I’ve been a fan of Capcom’s Resident Evil series of video games ever since the first game was released in 1996. In the following years as the game series gained popularity and multiple sequels and offshoots were released, I was there to gobble them all up like one of the Romero-inspired flesh-eaters that the franchise was known for. In 2002 I even purchased a Nintendo Game Cube system, solely because of an exclusivity deal signed between Capcom and Nintendo that stated all Resident Evil games for the foreseeable future would be released for that system alone.
So, naturally, when I first heard of Resident Evil: Operation Raccoon City a few months ago, I was excited. With a March 20, 2012 release date, it would be the first Resident Evil game in just about three years (Resident Evil 5 was released in March 2009). It was rumored to be a departure for the series; players would be part of an elite squad of private soldiers working on behalf of the Umbrella Corporation, the franchise’s villainous company responsible for developing the deadly T-virus and releasing it on the unsuspecting citizens of Raccoon City. The game would take place during the timeline established in the first three Resident Evil games (yes! Actual zombies in Resident Evil!
These have been gone from the franchise since Resident Evil 4 released in 2002) and the series’ heroes such as Chris and Claire Redfield, Jill Valentine, and Leon Kennedy would be targets marked for elimination by the players! Playing Resident Evil as the bad guys! What more could a fanboy ask for?
But does it live up to the hype?
The answer to that question, sadly, is both yes and no. Operation Raccoon City does offer up a heap of Resident Evil memories for longtime fans of the series. Familiar locations such as the Raccoon City police station (featured prominently in Resident Evil 2) are presented in ways that recall the original titles they appeared in and are recreated with attention to the smallest details (fans will instantly recognize and remember the stuffed tiger outside Chief Irons’ office, for example) and remain true to our memories of those games so long ago. Early missions will have you facing Resident Evil 2’s mutated version of Dr. William Berkin, Resident Evil 3’s “Nemesis” creature (“STARS!”), and hordes of “lickers” (creatures best described as a vile cross of Spider-Man villains Carnage and Venom who wear their brains proudly on the outside of their multi-toothed, long-tongued craniums). Despite all the fan service paid by the locations and enemies, however, the game just doesn’t feel like a proper Resident Evil title.

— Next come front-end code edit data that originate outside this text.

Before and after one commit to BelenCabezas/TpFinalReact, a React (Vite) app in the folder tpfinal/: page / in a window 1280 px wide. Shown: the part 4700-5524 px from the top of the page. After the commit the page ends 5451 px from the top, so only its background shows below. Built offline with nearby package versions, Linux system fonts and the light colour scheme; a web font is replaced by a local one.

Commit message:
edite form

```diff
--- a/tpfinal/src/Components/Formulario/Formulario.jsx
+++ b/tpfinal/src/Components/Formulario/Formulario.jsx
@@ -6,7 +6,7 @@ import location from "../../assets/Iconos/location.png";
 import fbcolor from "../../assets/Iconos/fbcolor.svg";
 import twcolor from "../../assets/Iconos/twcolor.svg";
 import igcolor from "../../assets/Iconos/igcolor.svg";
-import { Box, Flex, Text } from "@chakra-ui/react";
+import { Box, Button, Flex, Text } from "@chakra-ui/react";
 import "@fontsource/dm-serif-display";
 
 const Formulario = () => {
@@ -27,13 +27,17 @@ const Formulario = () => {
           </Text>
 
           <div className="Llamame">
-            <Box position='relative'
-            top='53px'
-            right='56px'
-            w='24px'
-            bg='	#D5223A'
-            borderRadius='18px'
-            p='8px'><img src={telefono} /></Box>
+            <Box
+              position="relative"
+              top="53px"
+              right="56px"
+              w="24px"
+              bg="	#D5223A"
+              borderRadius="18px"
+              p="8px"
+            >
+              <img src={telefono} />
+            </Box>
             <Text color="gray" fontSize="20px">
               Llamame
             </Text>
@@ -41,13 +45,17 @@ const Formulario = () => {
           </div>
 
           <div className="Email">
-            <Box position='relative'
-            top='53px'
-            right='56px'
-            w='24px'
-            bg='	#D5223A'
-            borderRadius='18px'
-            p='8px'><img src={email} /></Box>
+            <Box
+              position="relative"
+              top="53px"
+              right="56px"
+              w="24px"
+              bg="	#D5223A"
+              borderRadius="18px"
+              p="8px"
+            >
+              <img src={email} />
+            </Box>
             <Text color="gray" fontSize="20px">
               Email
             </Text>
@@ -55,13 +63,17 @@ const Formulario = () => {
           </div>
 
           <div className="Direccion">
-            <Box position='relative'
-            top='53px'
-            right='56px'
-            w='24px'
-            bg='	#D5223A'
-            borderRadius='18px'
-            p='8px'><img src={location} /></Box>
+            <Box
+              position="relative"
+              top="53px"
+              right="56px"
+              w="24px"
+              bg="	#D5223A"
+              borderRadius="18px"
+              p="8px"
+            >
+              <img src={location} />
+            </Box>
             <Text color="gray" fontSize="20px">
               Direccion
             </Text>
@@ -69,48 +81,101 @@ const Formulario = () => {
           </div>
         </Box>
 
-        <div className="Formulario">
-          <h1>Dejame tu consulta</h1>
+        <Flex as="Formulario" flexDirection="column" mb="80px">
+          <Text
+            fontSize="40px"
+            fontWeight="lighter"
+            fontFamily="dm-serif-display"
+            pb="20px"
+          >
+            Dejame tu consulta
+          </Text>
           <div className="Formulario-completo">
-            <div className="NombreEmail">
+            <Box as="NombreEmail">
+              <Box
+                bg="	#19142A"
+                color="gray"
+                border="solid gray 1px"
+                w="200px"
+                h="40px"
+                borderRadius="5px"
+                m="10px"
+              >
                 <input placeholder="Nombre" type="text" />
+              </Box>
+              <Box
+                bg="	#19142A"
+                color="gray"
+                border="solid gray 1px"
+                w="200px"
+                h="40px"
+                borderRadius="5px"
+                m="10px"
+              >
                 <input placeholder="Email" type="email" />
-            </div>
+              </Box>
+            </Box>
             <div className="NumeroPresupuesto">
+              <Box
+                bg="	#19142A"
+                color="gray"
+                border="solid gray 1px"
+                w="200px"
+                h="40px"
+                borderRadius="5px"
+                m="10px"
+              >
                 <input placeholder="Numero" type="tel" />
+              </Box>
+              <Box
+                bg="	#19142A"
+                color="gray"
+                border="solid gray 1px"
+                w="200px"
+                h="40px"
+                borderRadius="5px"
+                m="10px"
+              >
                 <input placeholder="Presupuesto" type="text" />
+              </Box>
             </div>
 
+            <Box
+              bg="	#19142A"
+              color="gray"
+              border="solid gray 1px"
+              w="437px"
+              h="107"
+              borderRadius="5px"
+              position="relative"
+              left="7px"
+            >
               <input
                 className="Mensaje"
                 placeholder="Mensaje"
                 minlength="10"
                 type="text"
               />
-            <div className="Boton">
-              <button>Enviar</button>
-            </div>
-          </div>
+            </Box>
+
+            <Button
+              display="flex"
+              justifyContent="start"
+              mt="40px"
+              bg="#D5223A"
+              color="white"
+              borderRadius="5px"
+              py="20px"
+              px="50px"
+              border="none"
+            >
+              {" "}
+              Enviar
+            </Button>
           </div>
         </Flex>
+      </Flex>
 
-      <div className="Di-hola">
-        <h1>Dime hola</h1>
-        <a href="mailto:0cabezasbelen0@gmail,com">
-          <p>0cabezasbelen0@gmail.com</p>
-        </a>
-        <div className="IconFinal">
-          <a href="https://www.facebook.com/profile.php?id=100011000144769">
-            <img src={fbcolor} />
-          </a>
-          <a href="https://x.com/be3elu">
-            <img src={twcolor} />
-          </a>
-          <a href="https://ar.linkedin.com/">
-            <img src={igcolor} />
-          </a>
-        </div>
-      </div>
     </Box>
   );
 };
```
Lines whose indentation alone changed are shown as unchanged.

The base gameplay is what will make most fans cry foul, as this title tosses aside the careful exploration and investigation features the series is best known for in favor of Call of Duty-esque gunplay and firefights. The best way I can describe the experience is to say it combines equal parts Left 4 Dead and Call of Duty and mashes them together in a third-person perspective shooter with sub-par aiming and movement. Imagine playing Left 4 Dead, only while you’re shooting at the zombies there are other guys shooting at you and you’ll have a pretty good idea what Operation Raccoon City is all about. The one game is doesn’t play much like is, unfortunately, Resident Evil.
The biggest complaint I have with the game, however, is not in the actual gameplay, but in its presentation. The “campaign” (if it can really be called that) is a series of missions tied together by the flimsiest storyline imaginable. It seems that the developers looked at Left 4 Dead’s strong multiplayer features and attempted to mimic them, then realized that they needed a single player mode. If you’ve ever played a multiplayer shooter like Left 4 Dead, Call of Duty, or Gears of War with AI “bots” for teammates, you understand just how frustrating it can be. Your AI teammates will often walk into your line of fire and seem to prefer walking right up to zombies, Hunters, and even the dreaded Tyrants in an attempt to use a melee attack as opposed to shooting them from afar. Conversely I spent an inordinate amount of time trying to locate enemies who didn’t exist because I had a teammate who was firing clip after clip at the night air and I assumed she saw something I didn’t. Nope, seems she just liked to waste ammo. When the zombies did show up she started flailing away with her knife – probably because she was out of ammunition.
As a longtime fan of the series I find I am able to enjoy Operation Raccoon City despite its flaws, but I can’t recommend it to everyone – especially at the sixty dollar price tag. If you’re a die-hard fan like me you may get some kicks out of it, but others will do better to wait until the price drops a bit or they can pick up a used copy. The game is a nice diversion for the time being, but there’s not likely to be any Resident Evil related “wow” moments until the highly anticipated Resident Evil 6 releases this November.